The Bahujan Samaj Party’s hopes of playing spoiler in the Bihar Assembly elections were dashed on Sunday, with its vote share further decreasing by over one per cent. The party, which contested all 243 seats in the state, had its vote share come down to two per cent from 3.21 per cent in 2010. Despite a dozen rallies by party supremo Mayawati in the run-up to the elections, BSP failed to bag any seats in Bihar.
Bihar election was also the party’s last shot at holding on to its national party status, after its failure to win any seats in last year’s Lok Sabha elections. BSP, which currently has the position of a state party in UP, Madhya Pradesh and Uttarakhand, needs to get a similar status in one or more states to continue enjoying its national party status. In Bihar, Mayawati’s party needed over six per cent votes and at least two seats or at least eight per cent of the votes, to be recognised as a state party.
WATCH VIDEO: Bihar Election Results: Editors’ Take
With a setback in Bihar and poor presence in states like West Bengal, Assam and Tamil Nadu, which will go to polls in 2016, the BSP could be officially stripped of its national party status by the Election Commission.
But despite the blow, the BSP seemed optimistic. Tilak Chandra Ahirwar, the party’s Bihar in-charge, said the party did not perform as per their expectations, but the “changed political scenario will benefit us in Uttar Pradesh”.

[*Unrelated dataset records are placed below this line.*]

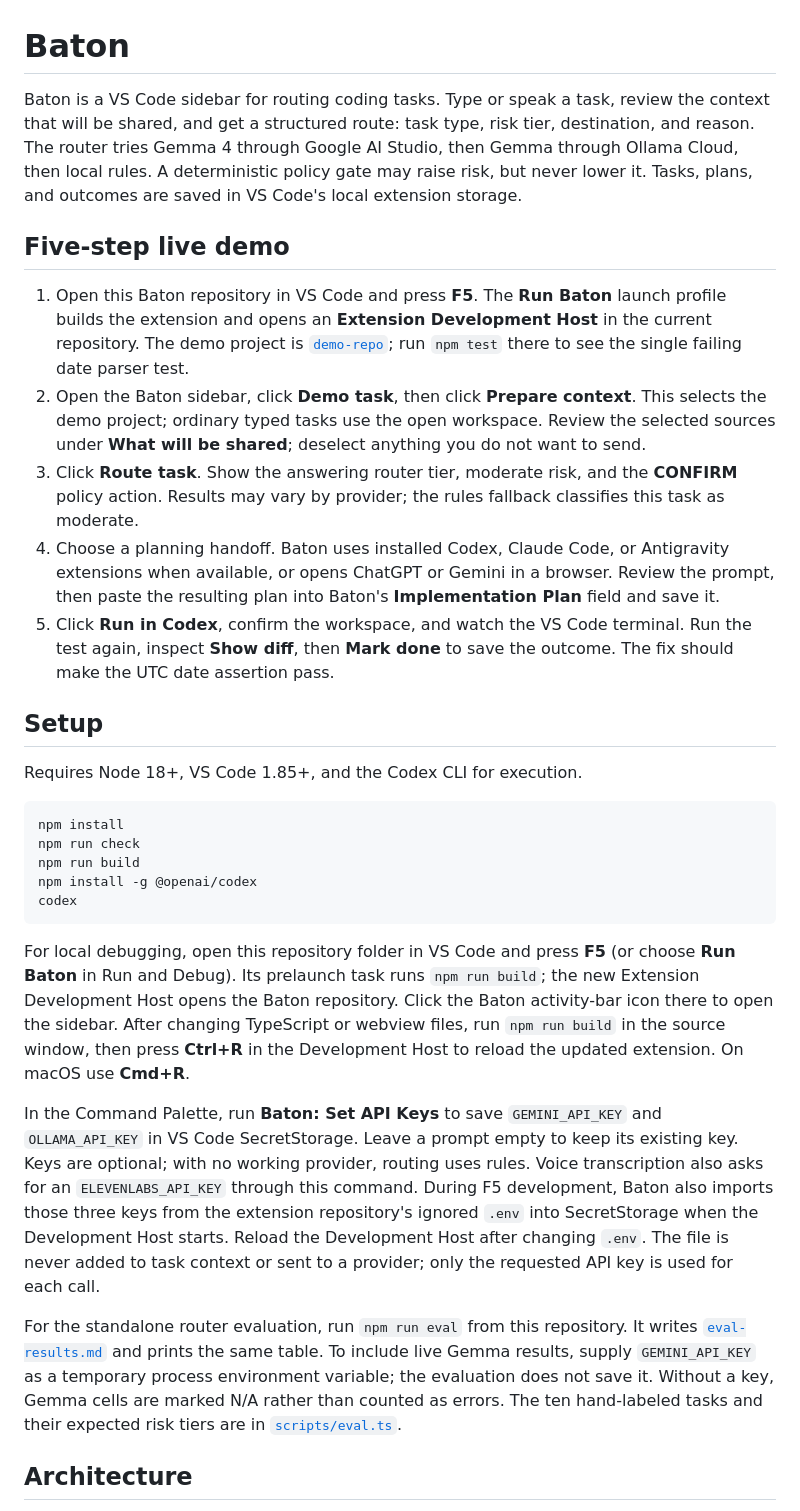
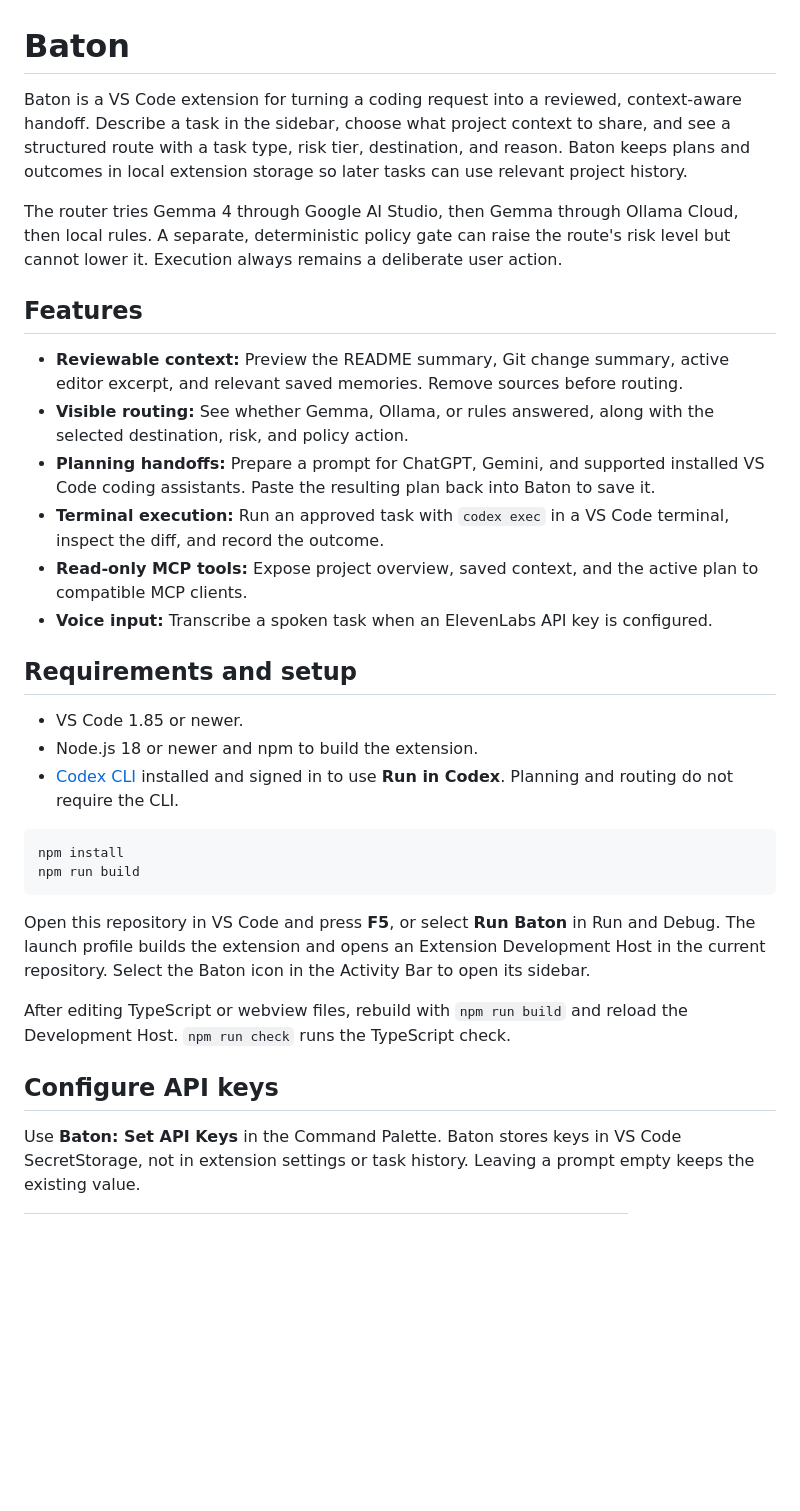
Before and after one commit to FatinShadab/baton, a Markdown page: README.md, the part around one of its changes. Drawn GitHub-style; blank space fills up the shorter version.

````diff
--- a/README.md
+++ b/README.md
@@ -1,68 +1,34 @@
 # Baton
 
-Baton is a VS Code sidebar for routing coding tasks. Type or speak a task, review
-the context that will be shared, and get a structured route: task type, risk tier,
-destination, and reason. The router tries Gemma 4 through Google AI Studio, then
-Gemma through Ollama Cloud, then local rules. A deterministic policy gate may raise
-risk, but never lower it. Tasks, plans, and outcomes are saved in VS Code's local
-extension storage.
+Baton is a VS Code extension for turning a coding request into a reviewed, context-aware handoff. Describe a task in the sidebar, choose what project context to share, and see a structured route with a task type, risk tier, destination, and reason. Baton keeps plans and outcomes in local extension storage so later tasks can use relevant project history.
 
-## Five-step live demo
+The router tries Gemma 4 through Google AI Studio, then Gemma through Ollama Cloud, then local rules. A separate, deterministic policy gate can raise the route's risk level but cannot lower it. Execution always remains a deliberate user action.
 
-1. Open this Baton repository in VS Code and press **F5**. The **Run Baton**
-   launch profile builds the extension and opens an **Extension Development
-   Host** in the current repository. The demo project is [`demo-repo`](demo-repo);
-   run `npm test` there to see the single failing date parser test.
-2. Open the Baton sidebar, click **Demo task**, then click **Prepare context**.
-   This selects the demo project; ordinary typed tasks use the open workspace.
-   Review the selected sources
-   under **What will be shared**; deselect anything you do not want to send.
-3. Click **Route task**. Show the answering router tier, moderate risk, and the
-   **CONFIRM** policy action. Results may vary by provider; the rules fallback
-   classifies this task as moderate.
-4. Choose a planning handoff. Baton uses installed Codex, Claude Code, or
-   Antigravity extensions when available, or opens ChatGPT or Gemini in a
-   browser. Review the prompt, then paste the resulting plan into Baton's
-   **Implementation Plan** field and save it.
-5. Click **Run in Codex**, confirm the workspace, and watch the VS Code terminal.
-   Run the test again, inspect **Show diff**, then **Mark done** to save the
-   outcome. The fix should make the UTC date assertion pass.
+## Features
 
-## Setup
+- **Reviewable context:** Preview the README summary, Git change summary, active editor excerpt, and relevant saved memories. Remove sources before routing.
+- **Visible routing:** See whether Gemma, Ollama, or rules answered, along with the selected destination, risk, and policy action.
+- **Planning handoffs:** Prepare a prompt for ChatGPT, Gemini, and supported installed VS Code coding assistants. Paste the resulting plan back into Baton to save it.
+- **Terminal execution:** Run an approved task with `codex exec` in a VS Code terminal, inspect the diff, and record the outcome.
+- **Read-only MCP tools:** Expose project overview, saved context, and the active plan to compatible MCP clients.
+- **Voice input:** Transcribe a spoken task when an ElevenLabs API key is configured.
 
-Requires Node 18+, VS Code 1.85+, and the Codex CLI for execution.
+## Requirements and setup
+
+- VS Code 1.85 or newer.
+- Node.js 18 or newer and npm to build the extension.
+- [Codex CLI](https://github.com/openai/codex) installed and signed in to use **Run in Codex**. Planning and routing do not require the CLI.
 
 ```sh
 npm install
-npm run check
 npm run build
-npm install -g @openai/codex
-codex
 ```
 
-For local debugging, open this repository folder in VS Code and press **F5**
-(or choose **Run Baton** in Run and Debug). Its prelaunch task runs `npm run
-build`; the new Extension Development Host opens the Baton repository. Click the Baton
-activity-bar icon there to open the sidebar. After changing TypeScript or
-webview files, run `npm run build` in the source window, then press **Ctrl+R**
-in the Development Host to reload the updated extension. On macOS use **Cmd+R**.
+Open this repository in VS Code and press **F5**, or select **Run Baton** in Run and Debug. The launch profile builds the extension and opens an Extension Development Host in the current repository. Select the Baton icon in the Activity Bar to open its sidebar.
 
-In the Command Palette, run **Baton: Set API Keys** to save `GEMINI_API_KEY` and
-`OLLAMA_API_KEY` in VS Code SecretStorage. Leave a prompt empty to keep its
-existing key. Keys are optional; with no working provider, routing uses rules.
-Voice transcription also asks for an `ELEVENLABS_API_KEY` through this command.
-During F5 development, Baton also imports those three keys from the extension
-repository's ignored `.env` into SecretStorage when the Development Host starts.
-Reload the Development Host after changing `.env`. The file is never added to
-task context or sent to a provider; only the requested API key is used for each
-call.
+After editing TypeScript or webview files, rebuild with `npm run build` and reload the Development Host. `npm run check` runs the TypeScript check.
 
-For the standalone router evaluation, run `npm run eval` from this repository.
-It writes [`eval-results.md`](eval-results.md) and prints the same table. To
-include live Gemma results, supply `GEMINI_API_KEY` as a temporary process
-environment variable; the evaluation does not save it. Without a key, Gemma
-cells are marked N/A rather than counted as errors. The ten hand-labeled tasks
-and their expected risk tiers are in [`scripts/eval.ts`](scripts/eval.ts).
+## Configure API keys
 
-## Architecture
+Use **Baton: Set API Keys** in the Command Palette. Baton stores keys in VS Code SecretStorage, not in extension settings or task history. Leaving a prompt empty keeps the existing value.
 
````
Also changed, not shown: other parts of README.md (+52 -50 lines).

BSP polled over 6.61 lakh votes this time, against the 9.33 lakh it had got in the last Assembly elections. It failed to make a mark anywhere in the state, except in Chainpur, where BSP candidate Zama Khan came a close second by bagging over 58,000 votes. He lost to the BJP candidate in the constituency by a margin of less than 1,000 votes.
Rajya Sabha MP Munquad Ali, one of the senior party leaders given charge of the Bihar elections, felt it was tough for the party to establish itself in the state amid the high-pitched battle between the NDA and the Grand Alliance.
“We polled a good number of votes in many constituencies and a few of our candidates lost by slender margins,” he said.